▶ _YOUR INSTRUCTIONS_: From the data below, return each line in which the string "main" is found.

▶ _THE DATA_:
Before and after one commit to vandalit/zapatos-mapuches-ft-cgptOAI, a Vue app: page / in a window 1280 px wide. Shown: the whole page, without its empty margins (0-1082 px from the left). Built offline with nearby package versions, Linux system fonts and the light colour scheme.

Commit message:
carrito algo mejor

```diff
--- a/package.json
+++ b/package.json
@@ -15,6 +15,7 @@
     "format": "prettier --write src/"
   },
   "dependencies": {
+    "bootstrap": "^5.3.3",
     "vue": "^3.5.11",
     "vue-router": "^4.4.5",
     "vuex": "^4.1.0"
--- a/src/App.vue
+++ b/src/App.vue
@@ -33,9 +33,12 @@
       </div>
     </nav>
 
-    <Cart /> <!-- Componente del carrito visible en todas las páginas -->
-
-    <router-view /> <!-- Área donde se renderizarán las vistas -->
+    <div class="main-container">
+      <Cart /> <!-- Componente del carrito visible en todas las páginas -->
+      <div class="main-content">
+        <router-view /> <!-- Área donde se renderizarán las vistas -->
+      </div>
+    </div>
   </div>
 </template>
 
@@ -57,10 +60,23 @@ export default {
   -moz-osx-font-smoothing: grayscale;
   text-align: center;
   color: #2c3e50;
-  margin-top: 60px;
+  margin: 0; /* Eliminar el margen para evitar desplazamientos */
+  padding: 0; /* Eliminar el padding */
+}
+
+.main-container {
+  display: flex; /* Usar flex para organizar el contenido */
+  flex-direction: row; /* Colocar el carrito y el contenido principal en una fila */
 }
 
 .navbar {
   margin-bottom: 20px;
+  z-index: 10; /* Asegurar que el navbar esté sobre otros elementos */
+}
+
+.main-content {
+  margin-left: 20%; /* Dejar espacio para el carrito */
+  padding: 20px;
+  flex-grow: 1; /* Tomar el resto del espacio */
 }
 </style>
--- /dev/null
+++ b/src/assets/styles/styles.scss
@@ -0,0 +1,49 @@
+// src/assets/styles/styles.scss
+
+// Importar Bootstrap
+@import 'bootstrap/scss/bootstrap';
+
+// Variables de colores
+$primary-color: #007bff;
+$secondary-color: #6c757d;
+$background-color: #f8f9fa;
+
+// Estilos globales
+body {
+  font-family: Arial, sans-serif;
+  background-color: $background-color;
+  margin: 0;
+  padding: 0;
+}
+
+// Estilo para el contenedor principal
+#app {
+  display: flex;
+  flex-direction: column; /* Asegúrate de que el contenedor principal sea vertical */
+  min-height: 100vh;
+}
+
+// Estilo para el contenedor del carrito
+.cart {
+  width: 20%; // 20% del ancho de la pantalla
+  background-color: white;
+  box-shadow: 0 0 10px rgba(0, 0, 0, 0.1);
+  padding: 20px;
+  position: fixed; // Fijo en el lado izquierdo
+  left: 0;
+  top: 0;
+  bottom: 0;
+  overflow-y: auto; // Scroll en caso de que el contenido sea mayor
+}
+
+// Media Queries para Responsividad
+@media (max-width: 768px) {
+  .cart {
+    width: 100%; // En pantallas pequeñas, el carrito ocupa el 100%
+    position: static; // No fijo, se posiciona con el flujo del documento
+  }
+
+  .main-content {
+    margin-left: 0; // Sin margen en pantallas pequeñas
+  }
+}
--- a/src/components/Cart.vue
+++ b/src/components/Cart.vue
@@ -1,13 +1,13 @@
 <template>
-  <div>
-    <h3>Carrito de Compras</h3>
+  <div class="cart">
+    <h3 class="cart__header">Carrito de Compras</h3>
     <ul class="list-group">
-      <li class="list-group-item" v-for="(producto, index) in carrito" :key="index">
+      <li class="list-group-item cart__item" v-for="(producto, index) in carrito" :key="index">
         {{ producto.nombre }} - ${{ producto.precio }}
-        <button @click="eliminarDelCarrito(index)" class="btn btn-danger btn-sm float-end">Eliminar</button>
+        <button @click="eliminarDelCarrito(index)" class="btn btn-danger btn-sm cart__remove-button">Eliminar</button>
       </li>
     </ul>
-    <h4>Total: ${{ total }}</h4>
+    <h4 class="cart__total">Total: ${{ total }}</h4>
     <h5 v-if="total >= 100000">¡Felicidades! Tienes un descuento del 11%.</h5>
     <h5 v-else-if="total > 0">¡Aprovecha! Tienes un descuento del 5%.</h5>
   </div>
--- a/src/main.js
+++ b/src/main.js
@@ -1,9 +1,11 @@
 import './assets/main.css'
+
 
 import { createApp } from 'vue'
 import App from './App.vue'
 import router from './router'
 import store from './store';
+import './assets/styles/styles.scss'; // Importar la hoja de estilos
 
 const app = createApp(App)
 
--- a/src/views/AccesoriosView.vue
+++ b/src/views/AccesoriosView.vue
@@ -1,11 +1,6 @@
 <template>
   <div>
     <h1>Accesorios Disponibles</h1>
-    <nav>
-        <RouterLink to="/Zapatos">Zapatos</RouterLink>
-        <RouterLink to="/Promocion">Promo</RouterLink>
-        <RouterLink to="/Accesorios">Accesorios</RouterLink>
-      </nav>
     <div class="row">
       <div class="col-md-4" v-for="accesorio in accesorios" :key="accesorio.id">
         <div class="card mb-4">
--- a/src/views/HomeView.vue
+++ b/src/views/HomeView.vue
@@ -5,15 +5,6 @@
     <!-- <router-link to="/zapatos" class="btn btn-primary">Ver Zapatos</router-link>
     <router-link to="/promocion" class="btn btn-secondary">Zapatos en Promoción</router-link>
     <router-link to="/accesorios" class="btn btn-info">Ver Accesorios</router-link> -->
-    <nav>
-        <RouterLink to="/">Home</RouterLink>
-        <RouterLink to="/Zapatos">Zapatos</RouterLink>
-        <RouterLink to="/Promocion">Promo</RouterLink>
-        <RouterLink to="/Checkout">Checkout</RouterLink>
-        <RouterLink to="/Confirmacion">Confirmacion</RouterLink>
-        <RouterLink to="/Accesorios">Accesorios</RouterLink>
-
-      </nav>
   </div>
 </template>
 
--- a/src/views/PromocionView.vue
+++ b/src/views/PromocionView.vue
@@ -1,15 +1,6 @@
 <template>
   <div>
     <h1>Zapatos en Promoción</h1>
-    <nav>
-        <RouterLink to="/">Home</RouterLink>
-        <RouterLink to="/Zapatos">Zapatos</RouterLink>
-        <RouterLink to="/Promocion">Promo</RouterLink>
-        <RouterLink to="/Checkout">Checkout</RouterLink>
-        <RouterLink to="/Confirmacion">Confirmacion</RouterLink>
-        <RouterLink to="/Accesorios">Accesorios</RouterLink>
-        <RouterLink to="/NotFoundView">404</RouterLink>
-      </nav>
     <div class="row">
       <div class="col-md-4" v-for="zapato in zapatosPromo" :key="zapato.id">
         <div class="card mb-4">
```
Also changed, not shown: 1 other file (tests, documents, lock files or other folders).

▶ _PROBLEM SOLUTION_:
+    <div class="main-container">
+      <div class="main-content">
+.main-container {
+.main-content {
+  .main-content {
--- a/src/main.js
+++ b/src/main.js
 import './assets/main.css'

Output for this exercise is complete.